Social birth of the unborn: ultrasound visualization, consumption and medicalization
Faculty of Social Sciences Goethe University Frankfurt Frankfurt, Germany
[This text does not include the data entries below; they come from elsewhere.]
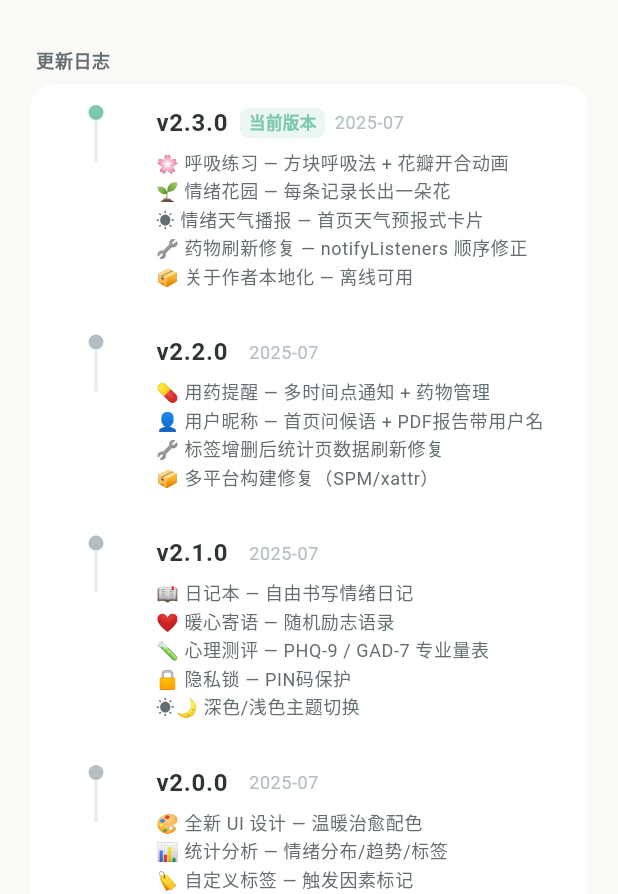
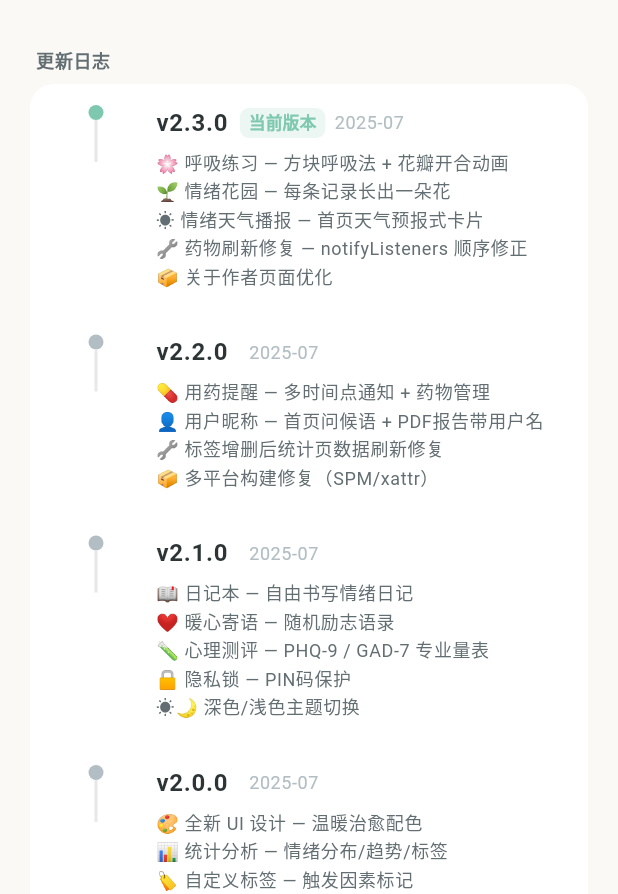
Before and after one commit to AnonUsAl/mood-tab, a Flutter app: the SoftwareInfoPage screen opened directly, on a phone screen of 412 x 824 dp, the part 342-1236 px from its top. Run offline on Flutter 3.47's test engine with Material 3 defaults, Android fonts, the phone set to English and light mode, and no system bars; our stand-ins replace fl_chart, flutter_local_notifications, package_info_plus, pdf, share_plus, shared_preferences and 3 more; accounts and stored records are empty.

Commit message:
fix: 更新日志去掉关于作者本地化特殊强调

```diff
--- a/lib/pages/software_info_page.dart
+++ b/lib/pages/software_info_page.dart
@@ -153,7 +153,7 @@ class _SoftwareInfoPageState extends State<SoftwareInfoPage> {
           '🌱 情绪花园 — 每条记录长出一朵花',
           '☀️ 情绪天气播报 — 首页天气预报式卡片',
           '🔧 药物刷新修复 — notifyListeners 顺序修正',
-          '📦 关于作者本地化 — 离线可用',
+          '📦 关于作者页面优化',
         ],
         isLatest: true,
       ),
```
Social and biological birth have become uncoupled in late modern western worlds (Morgan 1996). This means that as a result of reproductive visualization technologies the attribution of personhood, the "social birth", can now precede the biological birth. The result is a new category of persons: fetal persons that need legal protection or medical attention. It has even been argued that through the usage of reproductive visualization technologies, the fetus has become a public issue, while pregnant women have at the same time experienced disembodiment (Duden 2007). In my paper I will analyze how middle-class pregnant women in Germany experience the visualization of the unborn through obstretical ultrasound scans. By drawing on my ongoing research project on women's experiences with ultrasound scans, I argue that foetal sonograms are both material and visual objects. I will expand on this in my presentation by discussing how fetal sonograms can be seen as material objects and visual artefacts that have different meanings in different contexts and by discussing which relations are enacted and mediated through the fetal sonograms and in which way these relations concerning the unborn become commodified and medicalized.